(Problem statement)
What is the count of lines in the material below that hold "const"? Answer with only that number.

(Data to examine)
┄┄┄┄┄┄
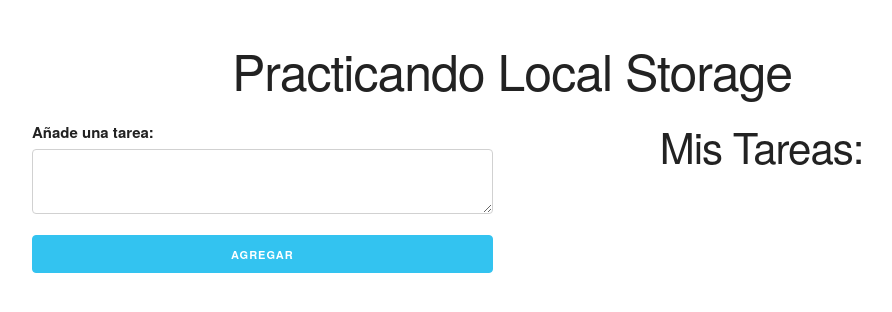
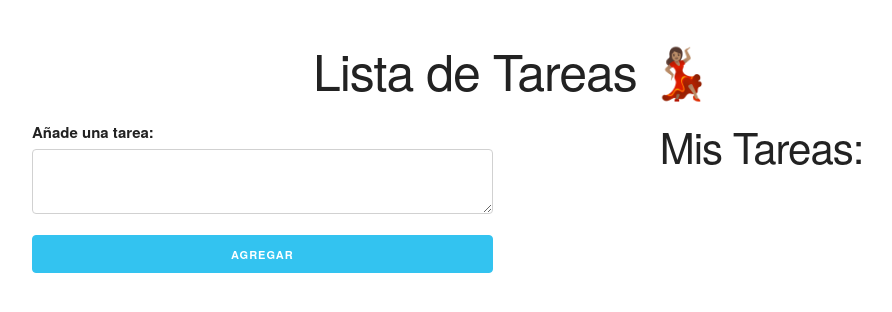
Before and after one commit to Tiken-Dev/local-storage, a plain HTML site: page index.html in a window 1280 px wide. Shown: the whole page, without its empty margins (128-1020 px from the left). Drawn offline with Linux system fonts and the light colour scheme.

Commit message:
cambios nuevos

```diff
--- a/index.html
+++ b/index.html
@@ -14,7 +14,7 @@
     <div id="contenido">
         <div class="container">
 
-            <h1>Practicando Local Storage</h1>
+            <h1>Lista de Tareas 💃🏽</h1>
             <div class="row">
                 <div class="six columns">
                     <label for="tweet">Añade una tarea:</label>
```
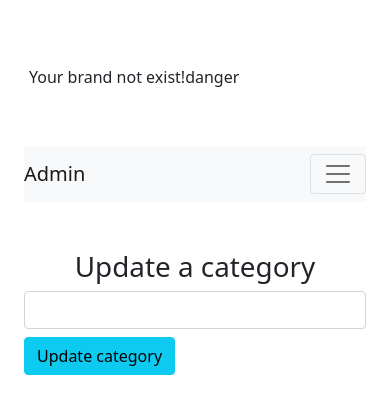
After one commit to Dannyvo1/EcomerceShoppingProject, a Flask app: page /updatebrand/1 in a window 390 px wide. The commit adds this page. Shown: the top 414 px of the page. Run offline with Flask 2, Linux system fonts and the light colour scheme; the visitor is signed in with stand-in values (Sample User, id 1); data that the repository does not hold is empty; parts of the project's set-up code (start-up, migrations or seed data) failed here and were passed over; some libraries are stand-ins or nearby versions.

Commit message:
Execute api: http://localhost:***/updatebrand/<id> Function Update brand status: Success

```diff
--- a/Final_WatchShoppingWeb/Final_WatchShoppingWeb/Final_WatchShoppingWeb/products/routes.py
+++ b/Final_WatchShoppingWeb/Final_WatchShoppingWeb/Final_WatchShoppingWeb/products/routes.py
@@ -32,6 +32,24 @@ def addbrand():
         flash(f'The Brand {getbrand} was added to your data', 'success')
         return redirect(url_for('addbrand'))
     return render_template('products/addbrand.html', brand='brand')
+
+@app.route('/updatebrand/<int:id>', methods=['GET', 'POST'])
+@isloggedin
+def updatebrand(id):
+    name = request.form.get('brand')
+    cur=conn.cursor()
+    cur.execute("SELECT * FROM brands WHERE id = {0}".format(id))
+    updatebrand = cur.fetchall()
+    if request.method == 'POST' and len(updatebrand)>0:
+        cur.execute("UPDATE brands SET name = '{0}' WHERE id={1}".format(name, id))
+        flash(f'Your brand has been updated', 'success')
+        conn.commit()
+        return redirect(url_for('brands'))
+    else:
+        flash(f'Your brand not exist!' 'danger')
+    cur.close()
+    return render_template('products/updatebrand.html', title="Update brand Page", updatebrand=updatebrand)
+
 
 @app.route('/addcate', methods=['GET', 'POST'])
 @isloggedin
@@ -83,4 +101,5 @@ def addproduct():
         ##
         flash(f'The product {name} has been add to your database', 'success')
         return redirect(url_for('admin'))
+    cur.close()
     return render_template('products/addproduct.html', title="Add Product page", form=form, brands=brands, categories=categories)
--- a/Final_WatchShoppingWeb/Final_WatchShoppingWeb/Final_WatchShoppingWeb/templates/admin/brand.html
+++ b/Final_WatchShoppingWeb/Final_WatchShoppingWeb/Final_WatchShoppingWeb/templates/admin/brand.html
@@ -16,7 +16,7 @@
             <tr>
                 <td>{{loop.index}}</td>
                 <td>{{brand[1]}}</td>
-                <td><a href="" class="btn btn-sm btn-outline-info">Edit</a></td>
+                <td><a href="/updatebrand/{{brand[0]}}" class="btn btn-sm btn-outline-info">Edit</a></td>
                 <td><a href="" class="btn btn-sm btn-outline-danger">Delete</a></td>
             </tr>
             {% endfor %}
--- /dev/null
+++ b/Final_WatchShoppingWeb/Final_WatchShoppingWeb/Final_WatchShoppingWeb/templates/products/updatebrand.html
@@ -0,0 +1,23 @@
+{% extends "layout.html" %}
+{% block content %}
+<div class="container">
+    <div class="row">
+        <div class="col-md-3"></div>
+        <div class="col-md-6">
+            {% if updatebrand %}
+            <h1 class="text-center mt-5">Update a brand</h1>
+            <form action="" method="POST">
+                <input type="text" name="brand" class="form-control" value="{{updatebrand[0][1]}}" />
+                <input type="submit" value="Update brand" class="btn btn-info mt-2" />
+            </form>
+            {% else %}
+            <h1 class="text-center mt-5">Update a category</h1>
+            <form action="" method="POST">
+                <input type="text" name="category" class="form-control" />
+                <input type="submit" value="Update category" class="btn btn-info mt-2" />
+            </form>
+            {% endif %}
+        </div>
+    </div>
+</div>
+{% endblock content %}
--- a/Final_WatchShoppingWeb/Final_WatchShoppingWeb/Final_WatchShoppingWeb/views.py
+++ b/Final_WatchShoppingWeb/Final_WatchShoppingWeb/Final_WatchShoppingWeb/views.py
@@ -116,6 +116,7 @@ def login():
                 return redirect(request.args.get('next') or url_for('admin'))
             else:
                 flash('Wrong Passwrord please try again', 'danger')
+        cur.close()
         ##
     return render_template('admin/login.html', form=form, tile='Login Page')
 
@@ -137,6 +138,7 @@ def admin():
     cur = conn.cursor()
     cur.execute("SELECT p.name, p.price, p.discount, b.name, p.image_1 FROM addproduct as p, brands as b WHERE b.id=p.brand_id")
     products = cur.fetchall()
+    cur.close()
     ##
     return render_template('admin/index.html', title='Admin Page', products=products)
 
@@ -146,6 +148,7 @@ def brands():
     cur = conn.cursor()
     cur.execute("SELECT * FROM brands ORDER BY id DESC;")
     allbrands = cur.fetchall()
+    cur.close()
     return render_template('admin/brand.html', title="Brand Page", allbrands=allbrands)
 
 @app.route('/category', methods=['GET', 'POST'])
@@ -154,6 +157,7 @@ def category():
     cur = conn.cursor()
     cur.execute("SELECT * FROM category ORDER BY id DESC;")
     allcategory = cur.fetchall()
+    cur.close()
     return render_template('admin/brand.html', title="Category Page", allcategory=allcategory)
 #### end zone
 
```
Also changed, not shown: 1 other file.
┄┄┄┄┄┄
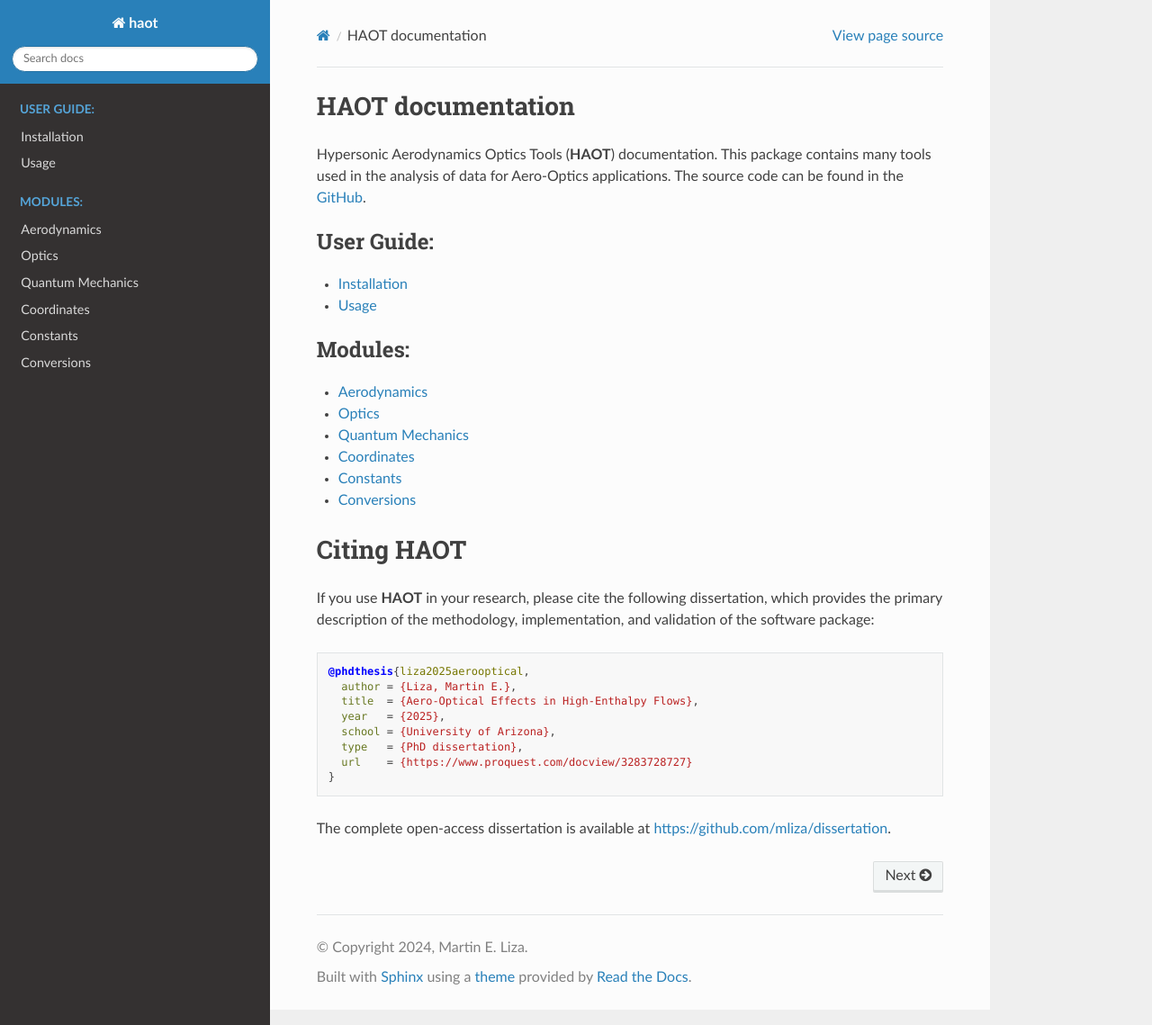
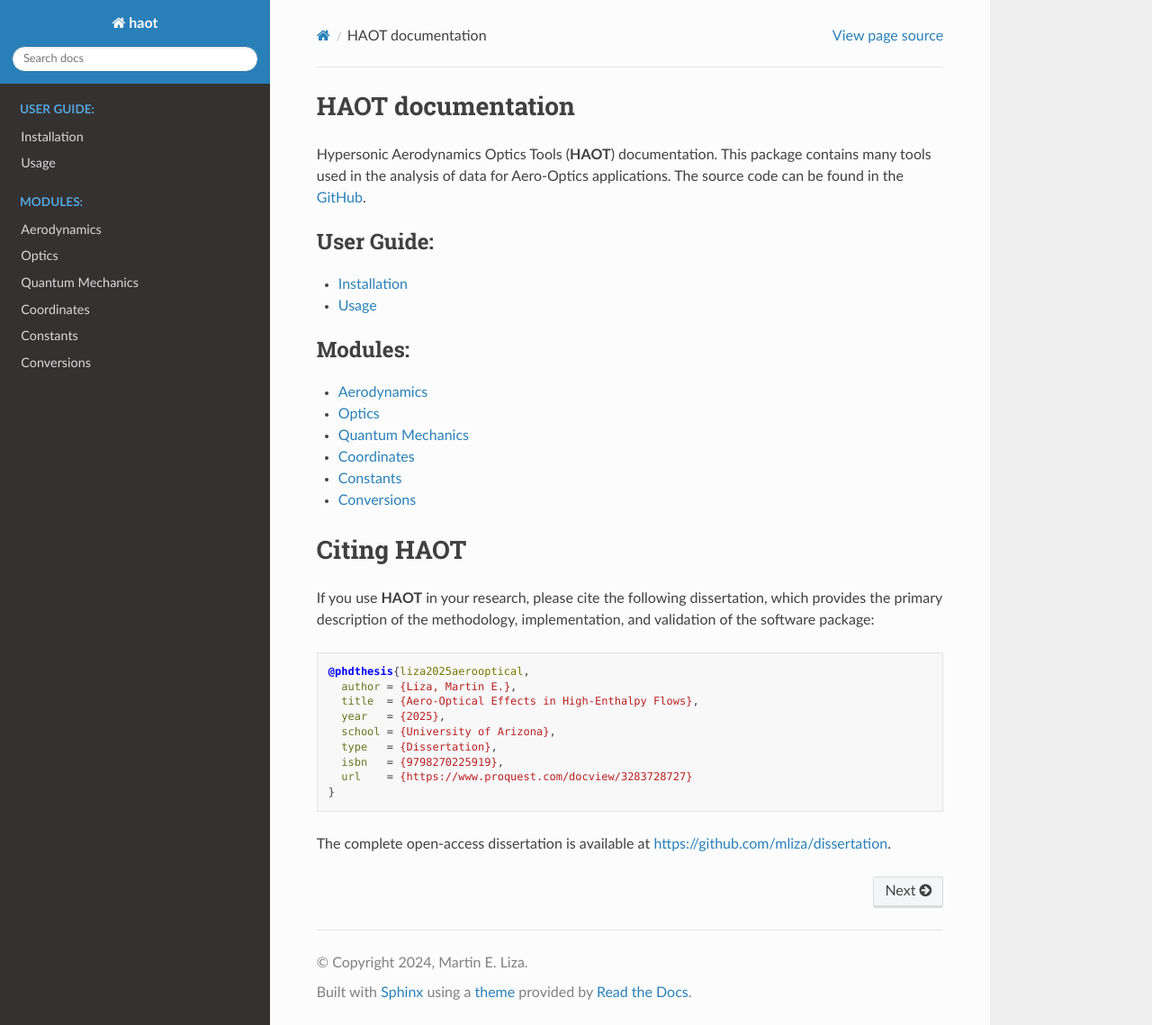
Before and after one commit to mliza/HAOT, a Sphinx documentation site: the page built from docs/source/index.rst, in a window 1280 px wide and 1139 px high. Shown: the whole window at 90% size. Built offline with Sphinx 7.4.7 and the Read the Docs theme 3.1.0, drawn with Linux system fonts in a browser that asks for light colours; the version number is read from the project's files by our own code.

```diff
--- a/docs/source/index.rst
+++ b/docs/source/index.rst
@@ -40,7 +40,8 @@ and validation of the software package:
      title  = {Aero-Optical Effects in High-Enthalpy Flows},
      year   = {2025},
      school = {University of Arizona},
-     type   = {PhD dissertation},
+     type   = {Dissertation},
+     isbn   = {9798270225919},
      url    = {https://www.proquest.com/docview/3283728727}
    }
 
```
┄┄┄┄┄┄
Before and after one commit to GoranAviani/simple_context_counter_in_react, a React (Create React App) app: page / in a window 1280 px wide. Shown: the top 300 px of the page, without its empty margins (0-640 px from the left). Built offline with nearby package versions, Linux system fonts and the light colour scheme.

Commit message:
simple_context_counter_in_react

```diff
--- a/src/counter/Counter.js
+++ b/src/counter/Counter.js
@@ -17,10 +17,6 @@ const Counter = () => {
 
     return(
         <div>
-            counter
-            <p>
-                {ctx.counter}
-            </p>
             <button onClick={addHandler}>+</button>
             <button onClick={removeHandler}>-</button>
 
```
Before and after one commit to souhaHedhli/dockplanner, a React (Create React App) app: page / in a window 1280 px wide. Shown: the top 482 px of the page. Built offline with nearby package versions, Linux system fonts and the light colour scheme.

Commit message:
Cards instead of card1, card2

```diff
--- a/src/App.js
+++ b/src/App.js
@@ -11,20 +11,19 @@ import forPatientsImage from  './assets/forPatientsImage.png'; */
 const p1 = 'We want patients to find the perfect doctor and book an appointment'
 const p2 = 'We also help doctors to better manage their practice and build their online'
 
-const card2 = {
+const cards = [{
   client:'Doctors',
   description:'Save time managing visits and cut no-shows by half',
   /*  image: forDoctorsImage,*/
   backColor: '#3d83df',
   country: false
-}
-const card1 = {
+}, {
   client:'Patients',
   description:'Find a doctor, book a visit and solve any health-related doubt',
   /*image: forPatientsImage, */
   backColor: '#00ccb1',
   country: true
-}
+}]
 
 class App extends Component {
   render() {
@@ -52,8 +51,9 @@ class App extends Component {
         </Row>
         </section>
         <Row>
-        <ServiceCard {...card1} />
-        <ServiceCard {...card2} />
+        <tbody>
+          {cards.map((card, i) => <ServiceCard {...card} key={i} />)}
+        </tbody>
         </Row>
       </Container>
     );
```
┄┄┄┄┄┄
(Answer section)
6